Photo courtesy Aina

So how do we deal with funding? The National Geographic mission program is one way. But who is the second? National Geographic is not for profit. It’s not a foundation with deep pockets. This year they have to cut millions of dollars out of their budget. And we want to expand to other countries, also. The whole project is like a toolbox. When we go to a country and see a government that doesn’t like one of our projects, we can have a tool that is matching every country in the world, because of our concept of a toolbox. We can go to Cuba, Syria, Burma and be accepted by the government. That’s the whole concept. And by working and living in those countries, I’ve come to realize how you can get through those problems.

MJ: What can photographers and photo industry professionals  do to help?

RD: We have launched Aina photo agency. If all the magazines in the world would look first at Aina Photo’s website when they are looking for pictures from Afghanistan, or if we can find a way to promote Aina Photo’s website, it will help its operation.
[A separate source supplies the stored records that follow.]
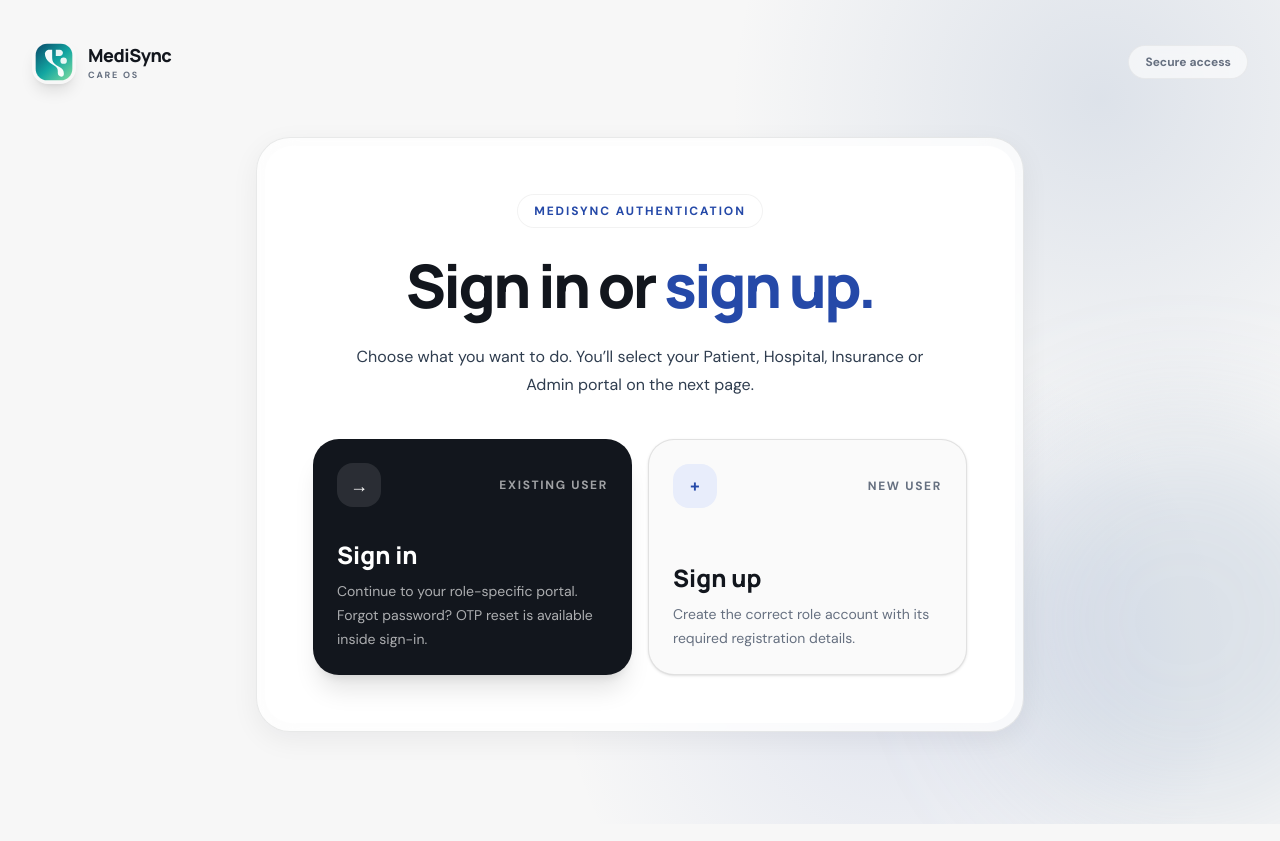
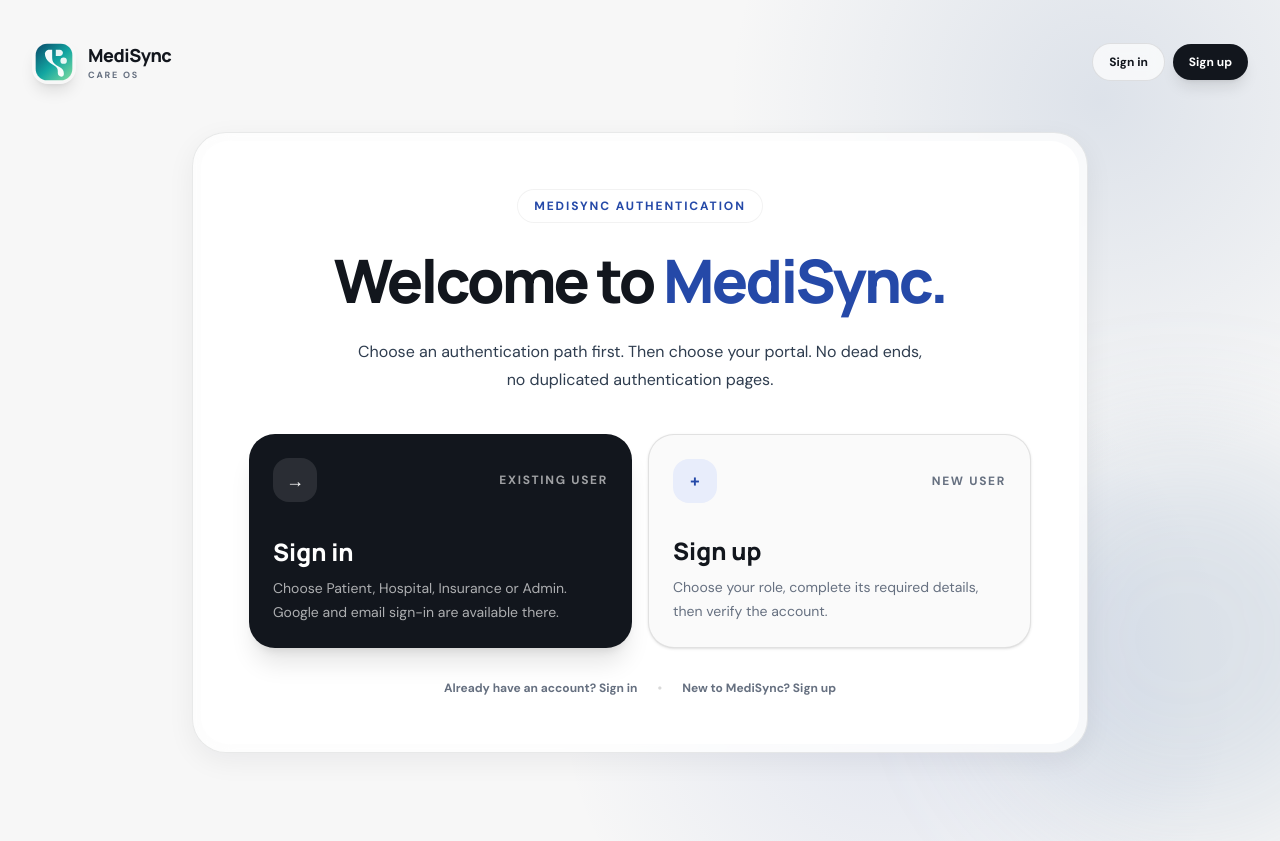
Before and after one commit to Sanjeev7673/Medisync-Os, a Next.js app: page /login in a window 1280 px wide. Built offline with nearby package versions, Linux system fonts and the light colour scheme.

Commit message:
Fix authentication navigation gateway

```diff
--- a/app/login/page.tsx
+++ b/app/login/page.tsx
@@ -9,23 +9,31 @@ export default function LoginPortalSelector() {
       <div className="mesh-orb-delay absolute -right-24 bottom-0 h-96 w-96 rounded-full bg-[#758FB5]/20 blur-3xl" />
       <nav className="relative z-10 mx-auto flex max-w-7xl items-center justify-between">
         <Link href="/" className="flex items-center gap-3"><Image src="/medisync-mark.svg" alt="MediSync" width={44} height={44} className="rounded-2xl shadow-lg" /><div><p className="font-display text-lg font-extrabold tracking-tight">MediSync</p><p className="text-[9px] font-bold uppercase tracking-[.2em] text-[var(--muted)]">Care OS</p></div></Link>
-        <span className="hidden rounded-full border border-black/5 bg-white/60 px-4 py-2 text-xs font-bold text-[var(--muted)] backdrop-blur md:inline-flex">Secure access</span>
+        <div className="flex items-center gap-2">
+          <Link href="/signin" className="rounded-full border border-black/10 bg-white/70 px-4 py-2.5 text-xs font-bold text-[var(--ink)] backdrop-blur">Sign in</Link>
+          <Link href="/signup" className="rounded-full bg-[var(--ink)] px-4 py-2.5 text-xs font-bold text-white shadow-lg">Sign up</Link>
+        </div>
       </nav>
       <section className="relative z-10 mx-auto flex min-h-[calc(100vh-100px)] max-w-5xl items-center justify-center py-12">
-        <div className="glass w-full max-w-3xl rounded-[34px] p-2 shadow-[0_28px_90px_rgba(18,22,29,.14)]">
+        <div className="glass w-full max-w-4xl rounded-[34px] p-2 shadow-[0_28px_90px_rgba(18,22,29,.14)]">
           <div className="rounded-[28px] bg-white p-8 text-center sm:p-12">
             <p className="mb-5 inline-flex rounded-full border border-black/5 bg-white/70 px-4 py-2 text-xs font-bold uppercase tracking-[.16em] text-[var(--care)]">MediSync authentication</p>
-            <h1 className="font-display text-5xl font-extrabold leading-tight tracking-[-.045em] md:text-6xl">Sign in or <span className="text-[var(--care)]">sign up.</span></h1>
-            <p className="mx-auto mt-5 max-w-xl text-base leading-7 text-[var(--muted-strong)]">Choose what you want to do. You’ll select your Patient, Hospital, Insurance or Admin portal on the next page.</p>
+            <h1 className="font-display text-5xl font-extrabold leading-tight tracking-[-.045em] md:text-6xl">Welcome to <span className="text-[var(--care)]">MediSync.</span></h1>
+            <p className="mx-auto mt-5 max-w-xl text-base leading-7 text-[var(--muted-strong)]">Choose an authentication path first. Then choose your portal. No dead ends, no duplicated authentication pages.</p>
             <div className="mt-10 grid gap-4 sm:grid-cols-2">
-              <Link href="/signin" className="group flex min-h-40 flex-col justify-between rounded-[26px] bg-[var(--ink)] p-6 text-left text-white shadow-xl transition-all duration-300 hover:-translate-y-1 hover:shadow-2xl">
+              <Link href="/signin" className="group flex min-h-44 flex-col justify-between rounded-[26px] bg-[var(--ink)] p-6 text-left text-white shadow-xl transition-all duration-300 hover:-translate-y-1 hover:shadow-2xl">
                 <div className="flex items-center justify-between"><span className="flex h-11 w-11 items-center justify-center rounded-2xl bg-white/10 font-display text-lg font-extrabold">→</span><span className="text-xs font-bold uppercase tracking-[.14em] text-white/60">Existing user</span></div>
-                <div><h2 className="mt-8 font-display text-2xl font-extrabold">Sign in</h2><p className="mt-2 text-sm leading-6 text-white/65">Continue to your role-specific portal. Forgot password? OTP reset is available inside sign-in.</p></div>
+                <div><h2 className="mt-8 font-display text-2xl font-extrabold">Sign in</h2><p className="mt-2 text-sm leading-6 text-white/65">Choose Patient, Hospital, Insurance or Admin. Google and email sign-in are available there.</p></div>
               </Link>
-              <Link href="/signup" className="group flex min-h-40 flex-col justify-between rounded-[26px] border border-black/10 bg-[#FAFAFA] p-6 text-left shadow-sm transition-all duration-300 hover:-translate-y-1 hover:bg-white hover:shadow-xl">
+              <Link href="/signup" className="group flex min-h-44 flex-col justify-between rounded-[26px] border border-black/10 bg-[#FAFAFA] p-6 text-left shadow-sm transition-all duration-300 hover:-translate-y-1 hover:bg-white hover:shadow-xl">
                 <div className="flex items-center justify-between"><span className="flex h-11 w-11 items-center justify-center rounded-2xl bg-[var(--care-soft)] font-display text-lg font-extrabold text-[var(--care)]">+</span><span className="text-xs font-bold uppercase tracking-[.14em] text-[var(--muted)]">New user</span></div>
-                <div><h2 className="mt-8 font-display text-2xl font-extrabold">Sign up</h2><p className="mt-2 text-sm leading-6 text-[var(--muted)]">Create the correct role account with its required registration details.</p></div>
+                <div><h2 className="mt-8 font-display text-2xl font-extrabold">Sign up</h2><p className="mt-2 text-sm leading-6 text-[var(--muted)]">Choose your role, complete its required details, then verify the account.</p></div>
               </Link>
+            </div>
+            <div className="mt-8 flex flex-wrap items-center justify-center gap-x-5 gap-y-2 text-xs font-bold text-[var(--muted)]">
+              <Link href="/signin" className="hover:text-[var(--care)]">Already have an account? Sign in</Link>
+              <span className="text-black/15">•</span>
+              <Link href="/signup" className="hover:text-[var(--care)]">New to MediSync? Sign up</Link>
             </div>
           </div>
         </div>
```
So I’m talking to photo buyers first. If we sold one picture per day, at say $200, it would help the whole agency to run. If we can bring magazines in the world to understand that if you buy pictures from them, you are helping, because we are training more photographers now. You just helped train more photographers. And editors don’t take money out of their pockets, they get good pictures. If you give one assignment to an Aina photographer, instead of sending one person from Paris, you save hotel, interpreter, guide, and security fee. You save a lot of money. You gain by saying : I got better pictures, the pictures I wanted. But also in other parts you have a better conscience.

If editors bought one picture per day, it would help the whole agency run.

For photographers to help, when I launch this whole international organization, I will need membership. I’m going to ask all my colleagues if they want to help this project by becoming a member. This is a new form of social networking internationally. Many photographers are passing through Afghanistan, so I invite them to come to Kabul and give a lecture. In return they’ll get a lot of help. One of the projects I’m thinking of launching will be an international worldwide auctioning of prints by famous photographers who want to help this project. Like I did.


Learn how to engage your audience and
build brand recognition across social
channels. Learn more...

Free eBook

Search Resolve



Pick your package. Pick your design.
No credit card required.

Start 14-day Free Trial
Compare packages